• WORK TO COMPLETE
In the data that follows, count each line with the string "dynamics"; the reply is the number only.

• SOURCE INFORMATION

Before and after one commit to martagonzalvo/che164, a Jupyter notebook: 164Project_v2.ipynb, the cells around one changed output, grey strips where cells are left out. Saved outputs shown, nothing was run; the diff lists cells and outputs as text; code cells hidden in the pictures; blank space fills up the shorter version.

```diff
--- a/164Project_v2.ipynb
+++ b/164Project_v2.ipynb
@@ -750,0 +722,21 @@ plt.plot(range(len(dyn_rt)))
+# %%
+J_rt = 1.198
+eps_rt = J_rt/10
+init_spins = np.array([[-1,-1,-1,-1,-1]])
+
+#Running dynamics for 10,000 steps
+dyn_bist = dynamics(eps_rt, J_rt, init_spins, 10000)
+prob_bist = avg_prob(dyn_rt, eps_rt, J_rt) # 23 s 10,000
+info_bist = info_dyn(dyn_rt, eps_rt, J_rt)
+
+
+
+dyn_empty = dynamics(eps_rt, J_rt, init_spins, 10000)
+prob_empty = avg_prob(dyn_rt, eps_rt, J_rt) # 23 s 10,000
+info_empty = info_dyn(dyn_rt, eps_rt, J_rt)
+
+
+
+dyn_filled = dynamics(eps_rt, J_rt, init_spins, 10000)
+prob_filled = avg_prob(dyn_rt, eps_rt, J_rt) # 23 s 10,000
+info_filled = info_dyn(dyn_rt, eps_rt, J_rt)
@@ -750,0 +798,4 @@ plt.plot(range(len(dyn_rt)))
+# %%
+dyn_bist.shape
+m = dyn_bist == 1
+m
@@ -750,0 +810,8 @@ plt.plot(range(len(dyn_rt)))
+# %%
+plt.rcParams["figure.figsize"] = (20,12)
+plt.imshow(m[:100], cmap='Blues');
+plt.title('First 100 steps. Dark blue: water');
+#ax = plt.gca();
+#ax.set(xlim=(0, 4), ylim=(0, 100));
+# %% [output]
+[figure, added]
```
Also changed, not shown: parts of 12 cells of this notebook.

• TASK ANSWER
4